According to the company, the simplified logo was created as part of a rebrand that aims to strengthen appeal and popularity among consumers.

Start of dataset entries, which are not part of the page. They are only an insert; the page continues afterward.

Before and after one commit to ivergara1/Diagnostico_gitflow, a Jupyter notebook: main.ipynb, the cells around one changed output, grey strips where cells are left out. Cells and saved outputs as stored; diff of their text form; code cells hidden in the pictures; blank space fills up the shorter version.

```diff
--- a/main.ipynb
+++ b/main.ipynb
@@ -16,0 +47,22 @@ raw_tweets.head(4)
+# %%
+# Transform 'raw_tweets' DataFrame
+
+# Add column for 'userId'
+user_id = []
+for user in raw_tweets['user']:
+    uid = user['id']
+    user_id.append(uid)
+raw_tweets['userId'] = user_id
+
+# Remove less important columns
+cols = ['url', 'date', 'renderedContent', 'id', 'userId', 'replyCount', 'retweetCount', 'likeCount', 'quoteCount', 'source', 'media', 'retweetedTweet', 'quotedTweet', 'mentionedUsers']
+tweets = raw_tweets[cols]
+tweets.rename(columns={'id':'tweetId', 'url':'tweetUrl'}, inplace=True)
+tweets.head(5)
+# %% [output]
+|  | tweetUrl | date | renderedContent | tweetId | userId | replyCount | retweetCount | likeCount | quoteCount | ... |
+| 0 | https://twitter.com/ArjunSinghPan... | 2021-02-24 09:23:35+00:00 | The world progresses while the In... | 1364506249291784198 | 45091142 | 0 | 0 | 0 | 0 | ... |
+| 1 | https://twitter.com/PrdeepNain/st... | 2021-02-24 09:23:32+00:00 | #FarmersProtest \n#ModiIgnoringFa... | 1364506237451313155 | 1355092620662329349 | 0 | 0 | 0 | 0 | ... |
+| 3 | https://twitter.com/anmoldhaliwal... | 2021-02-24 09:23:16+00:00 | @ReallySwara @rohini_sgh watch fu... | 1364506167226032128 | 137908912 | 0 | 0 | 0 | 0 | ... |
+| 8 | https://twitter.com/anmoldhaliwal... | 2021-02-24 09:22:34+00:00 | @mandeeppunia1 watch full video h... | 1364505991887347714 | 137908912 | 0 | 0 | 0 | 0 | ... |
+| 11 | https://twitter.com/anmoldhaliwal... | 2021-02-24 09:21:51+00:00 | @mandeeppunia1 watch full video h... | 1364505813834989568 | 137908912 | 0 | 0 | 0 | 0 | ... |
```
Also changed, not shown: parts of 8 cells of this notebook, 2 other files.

It will be rolled out on all new Audi vehicles.
"The new two-dimensional look gives our rings a significantly more modern and even more graphic makeover, although their geometry is almost identical to the former ones," said Audi head of design André Georgi.
"We want the four rings to look the same everywhere in the future: whether in a magazine, on your smartphone, or a billboard – and on or inside the car," he continued.
"As a progressive premium brand, Audi targets modern customers who value high-quality design and attention to detail," added Audi brand strategist Frederik Kalisch.
Audi, which means to listen Latin, believes that the new colourway is clearer and more easily identifiable against differently coloured car grilles and backgrounds.
"The thin black border around the rings makes for a consistent, premium-quality appearance, regardless of the car's paint or radiator grille color," explained Georgi.
"We're keeping it consistently free of chrome with a high-contrast black-and-white look," he said. "By optically brightening the logo, the white lends the rings a flat, premium-quality look, which still appears three-dimensional in detail."
Described by the brand as "the most famous rings in the world – aside from the Olympic rings", the original Audi logo was designed in 1932.
Each ring represents one of four individual independent car manufacturers – Audi, DKW, Horch and Wanderer – that merged to become Auto Union AG in Saxony during the global recession in the 1930s. The logo is designed to symbolise the "inseparable unity of the four founder companies".
The original Audi logo had been slightly altered in previous redesigns but the rings remained unchanged in every logo throughout the brand's 90-year history.
Flattened rings first appeared in digital settings such as online marketing communications in 2016 "as a consequence of digitalisation".
"Our vision is to move the corporate identity from the digital area onto our vehicles and to standardize vehicle identification across all models," Georgi said.
Other car brands opting for flat designs to better suit a modern customer are Volvo, which updated its Iron mark logo to flat, less colourful version last year, as well as Toyota, which launched a two-dimensional logo as part of its rebrand by agency The&Partnership.
The imagery is courtesy of Audi.